My reading of these and other papers is that acupuncture might have a small and probably not clinically relevant effects which is hard to differentiate from bias and confounding.
Is this enough for reimbursement from the public purse?
In my view, the answer is no.

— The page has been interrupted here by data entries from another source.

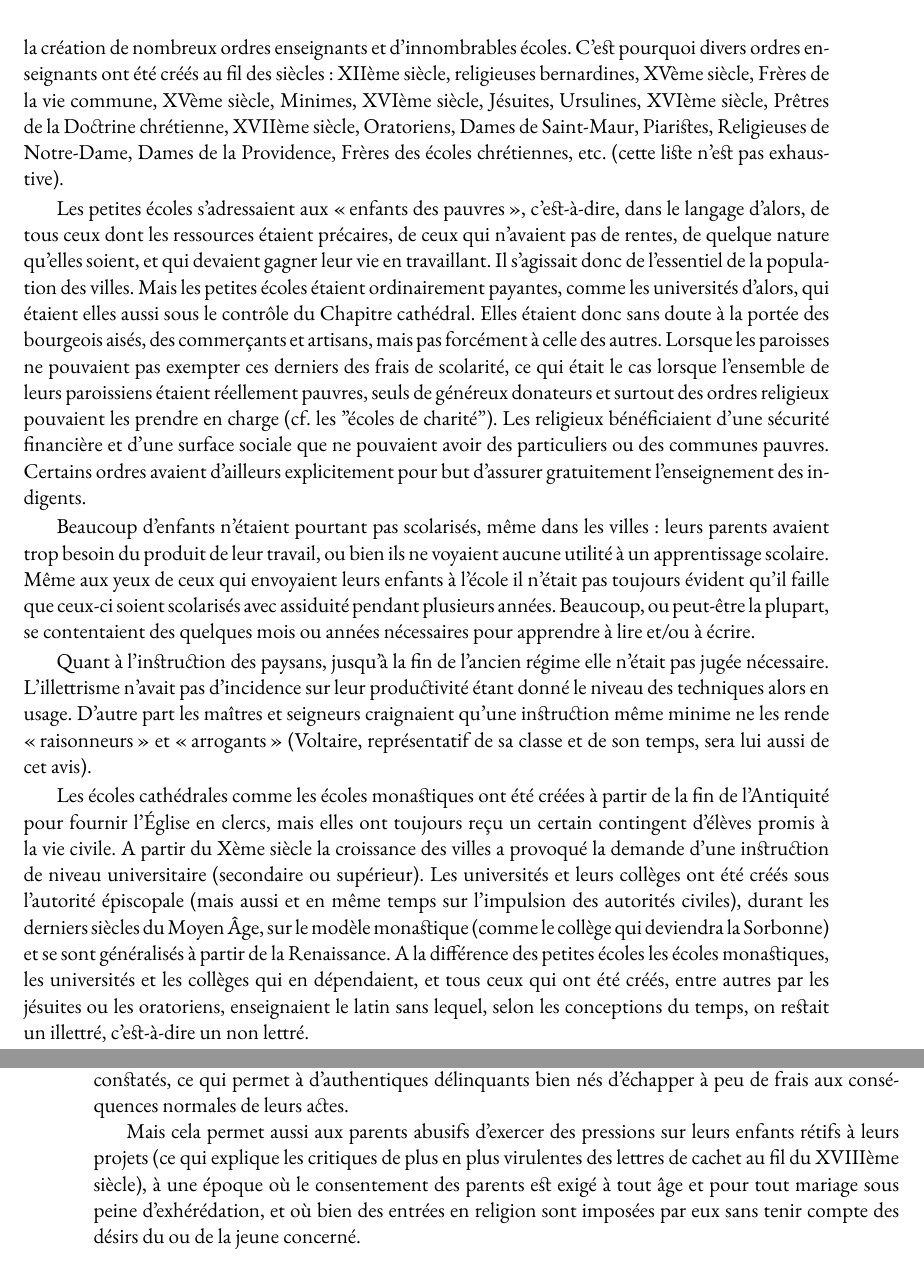
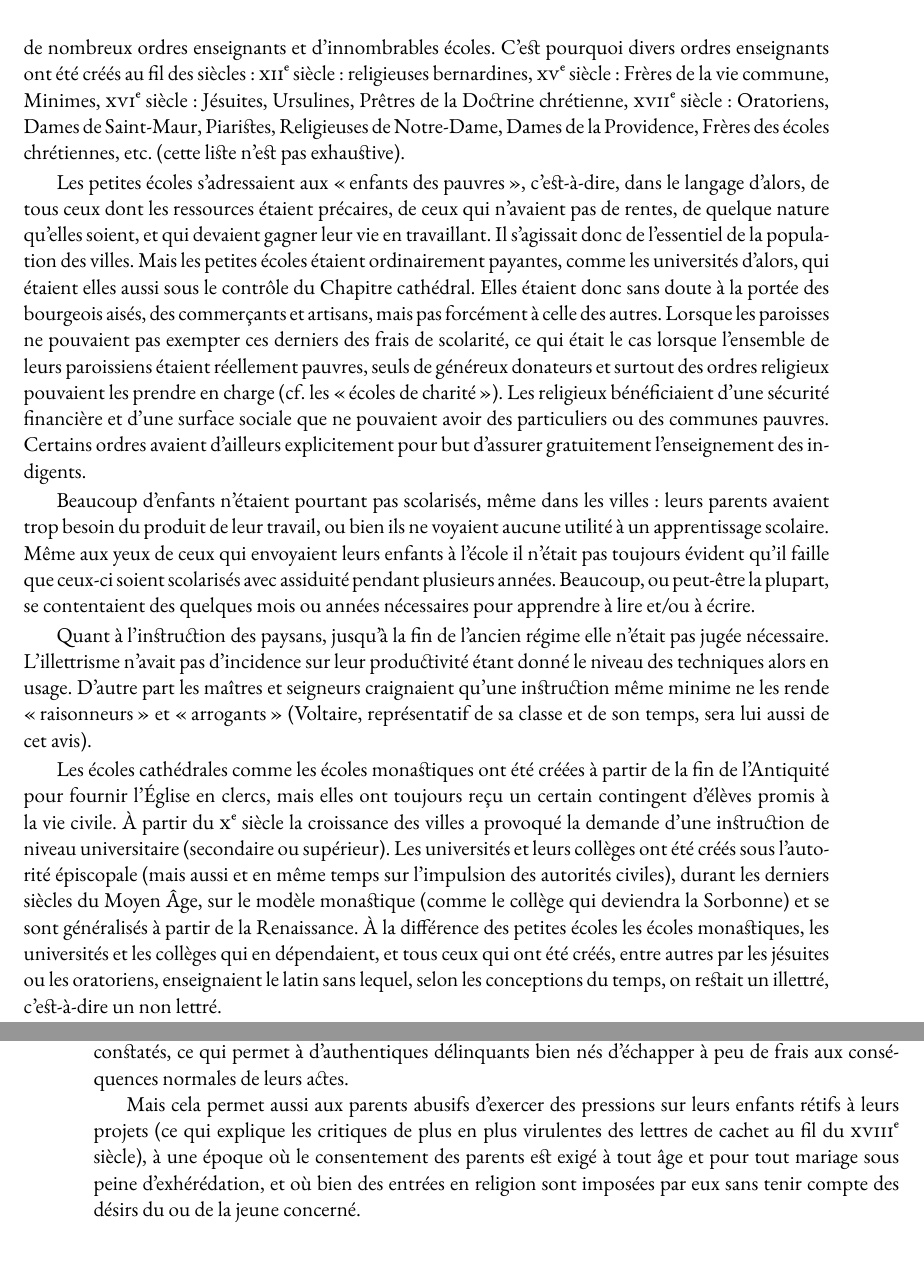
Before and after one commit to generationshistoire/generations, a LaTeX book (Generations.tex, which reads chapitres/Devoirs_peres_ancien_regime.tex): two parts of pages 133 and 136 of 250, joined at a grey line, cut so that both start at the same text. Compiled offline with XeLaTeX; a missing font is replaced by an installed copy or a similar font.

Commit message:
Remise en forme devoirs pères ancien régime

```diff
--- a/chapitres/Devoirs_peres_ancien_regime.tex
+++ b/chapitres/Devoirs_peres_ancien_regime.tex
@@ -34,15 +34,22 @@ aux pères défaillants dans leur fonction de faire régner l'ordre dans leurs f
 \\Georges \fsc{MINOIS}, \emph{Les religieux en Bretagne sous l'Ancien Régime}, 1989 ...}%.
 . Le réseau des établissements autres que les écoles monastiques s'est développé au fil des siècles à partir des écoles cathédrales, vers le bas avec les \emph{petites écoles}, et vers le haut avec les universités et les collèges. À partir des derniers siècles du Moyen Âge des \emph{petites écoles} (écoles primaires) existaient dans toutes les villes importantes. Elles étaient placées sous l'autorité du Chapitre de la Cathédrale. Au sein de celui-ci c'était le \emph{Chantre} de la Cathédrale qui avait la responsabilité de leur contrôle. C'est lui qui jusqu'à la fin de l'ancien régime agréera tous les candidats à l'enseignement, agrément sans lequel nul n'avait le droit d'enseigner.
 
- Dans ces petites écoles à côté des connaissances profanes (d'abord la lecture, le calcul, souvent l'écriture) on enseignait aussi la religion, les disciplines du corps et de l'esprit, les bonnes manières de se conduire. Leur mission était en effet d'éduquer autant que d'enseigner. L'instruction, une fois entendu qu'elle se devait d'inclure la religion, était considérée comme la meilleure défense contre l'envie de mal faire. Curés (ou pasteurs protestants), parents et autorités locales étaient d'accord sur ce point. D'autre part les citadins voyaient aussi en elle la meilleure arme pour trouver et pour garder un travail, ce qui avait à la fois un intérêt économique et un intérêt social. À partir de la Réforme et du Concile de Trente cette foi en l'enseignement s'est traduite par un véritable apostolat, dont témoignent la création de nombreux ordres enseignants et d'innombrables écoles. C'est pourquoi divers ordres enseignants ont été créés au fil des siècles : XIIème siècle, religieuses bernardines, XVème siècle, Frères de la vie commune, XVème siècle, Minimes, XVIème siècle, Jésuites, Ursulines, XVIème siècle, Prêtres de la Doctrine chrétienne, XVIIème siècle, Oratoriens, Dames de Saint-Maur, Piaristes, Religieuses de Notre-Dame, Dames de la Providence, Frères des écoles chrétiennes, etc. (cette liste n'est pas exhaustive).
+ Dans ces petites écoles à côté des connaissances profanes (d'abord la lecture, le calcul, souvent l'écriture) on enseignait aussi la religion, les disciplines du corps et de l'esprit, les bonnes manières de se conduire. Leur mission était en effet d'éduquer autant que d'enseigner. L'instruction, une fois entendu qu'elle se devait d'inclure la religion, était considérée comme la meilleure défense contre l'envie de mal faire. Curés (ou pasteurs protestants), parents et autorités locales étaient d'accord sur ce point. D'autre part les citadins voyaient aussi en elle la meilleure arme pour trouver et pour garder un travail, ce qui avait à la fois un intérêt économique et un intérêt social. À partir de la Réforme et du Concile de Trente cette foi en l'enseignement s'est traduite par un véritable apostolat, dont témoignent la création de nombreux ordres enseignants et d'innombrables écoles. C'est pourquoi divers ordres enseignants ont été créés au fil des siècles :
+%\begin{description}
+%\item[
+\siecle{12} : religieuses bernardines,
+\siecle{15} : Frères de la vie commune, Minimes,
+\siecle{16} : Jésuites, Ursulines, Prêtres de la Doctrine chrétienne,
+\siecle{17} : Oratoriens, Dames de Saint-Maur, Piaristes, Religieuses de Notre-Dame, Dames de la Providence, Frères des écoles chrétiennes,~etc. (cette liste n'est pas exhaustive).
+%\end{description}
 
- Les petites écoles s'adressaient aux « enfants des pauvres », c'est-à-dire, dans le langage d'alors, de tous ceux dont les ressources étaient précaires, de ceux qui n'avaient pas de rentes, de quelque nature qu'elles soient, et qui devaient gagner leur vie en travaillant. Il s'agissait donc de l'essentiel de la population des villes. Mais les petites écoles étaient ordinairement payantes, comme les universités d'alors, qui étaient elles aussi sous le contrôle du Chapitre cathédral. Elles étaient donc sans doute à la portée des bourgeois aisés, des commerçants et artisans, mais pas forcément à celle des autres. Lorsque les paroisses ne pouvaient pas exempter ces derniers des frais de scolarité, ce qui était le cas lorsque l'ensemble de leurs paroissiens étaient réellement pauvres, seuls de généreux donateurs et surtout des ordres religieux pouvaient les prendre en charge (cf.  les "écoles de charité"). Les religieux bénéficiaient d'une sécurité financière et d'une surface sociale que ne pouvaient avoir des particuliers ou des communes pauvres. Certains ordres avaient d'ailleurs explicitement pour but d'assurer gratuitement l'enseignement des indigents.
+ Les petites écoles s'adressaient aux « enfants des pauvres », c'est-à-dire, dans le langage d'alors, de tous ceux dont les ressources étaient précaires, de ceux qui n'avaient pas de rentes, de quelque nature qu'elles soient, et qui devaient gagner leur vie en travaillant. Il s'agissait donc de l'essentiel de la population des villes. Mais les petites écoles étaient ordinairement payantes, comme les universités d'alors, qui étaient elles aussi sous le contrôle du Chapitre cathédral. Elles étaient donc sans doute à la portée des bourgeois aisés, des commerçants et artisans, mais pas forcément à celle des autres. Lorsque les paroisses ne pouvaient pas exempter ces derniers des frais de scolarité, ce qui était le cas lorsque l'ensemble de leurs paroissiens étaient réellement pauvres, seuls de généreux donateurs et surtout des ordres religieux pouvaient les prendre en charge (cf.  les « écoles de charité »). Les religieux bénéficiaient d'une sécurité financière et d'une surface sociale que ne pouvaient avoir des particuliers ou des communes pauvres. Certains ordres avaient d'ailleurs explicitement pour but d'assurer gratuitement l'enseignement des indigents.
 
  Beaucoup d'enfants n'étaient pourtant pas scolarisés, même dans les villes : leurs parents avaient trop besoin du produit de leur travail, ou bien ils ne voyaient aucune utilité à un apprentissage scolaire. Même aux yeux de ceux qui envoyaient leurs enfants à l'école il n'était pas toujours évident  qu'il faille que ceux-ci soient scolarisés avec assiduité pendant plusieurs années. Beaucoup, ou peut-être la plupart, se contentaient des quelques mois ou années nécessaires pour apprendre à lire et/ou à écrire.
 
  Quant à l'instruction des paysans, jusqu'à la fin de l'ancien régime elle n'était pas jugée nécessaire. L'illettrisme n'avait pas d'incidence sur leur productivité étant donné le niveau des techniques alors en usage. D'autre part les maîtres et seigneurs craignaient qu'une instruction même minime ne les rende « raisonneurs » et « arrogants » (Voltaire, représentatif de sa classe et de son temps, sera lui aussi de cet avis).
 
- Les écoles cathédrales comme les écoles monastiques ont été créées à partir de la fin de l'Antiquité pour fournir l'Église en clercs, mais elles ont toujours reçu un certain contingent d'élèves promis à la vie civile. A partir du Xème siècle la croissance des villes a provoqué la demande d'une instruction de niveau universitaire (secondaire ou supérieur). Les universités et leurs collèges ont été créés sous l'autorité épiscopale (mais aussi et en même temps sur l'impulsion des autorités civiles), durant les derniers siècles du Moyen Âge, sur le modèle monastique (comme le collège qui deviendra la Sorbonne) et se sont généralisés à partir de la Renaissance. A la différence des petites écoles les écoles monastiques, les universités et les collèges qui en dépendaient, et tous ceux qui ont été créés, entre autres par les jésuites ou les oratoriens, enseignaient le latin sans lequel, selon les conceptions du temps, on restait un illettré, c'est-à-dire un non lettré.
+ Les écoles cathédrales comme les écoles monastiques ont été créées à partir de la fin de l'Antiquité pour fournir l'Église en clercs, mais elles ont toujours reçu un certain contingent d'élèves promis à la vie civile. À partir du \siecle{10} la croissance des villes a provoqué la demande d'une instruction de niveau universitaire (secondaire ou supérieur). Les universités et leurs collèges ont été créés sous l'autorité épiscopale (mais aussi et en même temps sur l'impulsion des autorités civiles), durant les derniers siècles du Moyen Âge, sur le modèle monastique (comme le collège qui deviendra la Sorbonne) et se sont généralisés à partir de la Renaissance. À la différence des petites écoles les écoles monastiques, les universités et les collèges qui en dépendaient, et tous ceux qui ont été créés, entre autres par les jésuites ou les oratoriens, enseignaient le latin sans lequel, selon les conceptions du temps, on restait un illettré, c'est-à-dire un non lettré.
 
 Pour les parents des collégiens l'éducation était un investissement familial du moins quand il s'agissait des garçons, et même quand ils se destinaient à devenir des clercs (ce qui a été le cas de beaucoup ou même de la plupart jusqu'au \siecle{18}). Cela justifiait la perte de leur salaire pendant leurs années de scolarité. Quant aux jeunes garçons sans ressources mais doués pour les études et en particulier ceux qui se destinaient à entrer dans les ordres (soit par amour pour la vie religieuse soit par désir de promotion sociale) ils pouvaient bénéficier de bourses, dans la limite des places fondées par de généreux donateurs.
 
@@ -77,7 +84,7 @@ Les collégiens étaient confiés soit à l'un des ordres religieux spécialisé
 
  En effet les familles sollicitent ces lettres comme une grâce : cela leur évite la honte causée par la publicité du recours à la justice, le coût d'un procès, et aussi la publicité de la mesure d'enfermement. La réputation du jeune (ou de l'adulte) ainsi placé peut s'en relever plus facilement. Cela évite le contrôle par la justice de la nature exacte des faits et de la proportionnalité des sanctions aux dommages et délits constatés, ce qui permet à d'authentiques délinquants bien nés d'échapper à peu de frais aux conséquences normales de leurs actes.
 
- Mais cela permet aussi aux parents abusifs d'exercer des pressions sur leurs enfants rétifs à leurs projets (ce qui explique les critiques de plus en plus virulentes des lettres de cachet au fil du XVIIIème siècle), à une époque où le consentement des parents est exigé à tout âge et pour tout mariage sous peine d'exhérédation, et où bien des entrées en religion sont imposées par eux sans tenir compte des désirs du ou de la jeune concerné.
+ Mais cela permet aussi aux parents abusifs d'exercer des pressions sur leurs enfants rétifs à leurs projets (ce qui explique les critiques de plus en plus virulentes des lettres de cachet au fil du \siecle{18}), à une époque où le consentement des parents est exigé à tout âge et pour tout mariage sous peine d'exhérédation, et où bien des entrées en religion sont imposées par eux sans tenir compte des désirs du ou de la jeune concerné.
 
 \section{Enfants « adoptifs »}
 
```
Also changed, not shown: chapitres/Devoirs_peres_ancien_regime.tex (10 more changed lines).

I am sure that others will have different interpretations of the published evidence. If so, you have until 14 February to write to the CMS.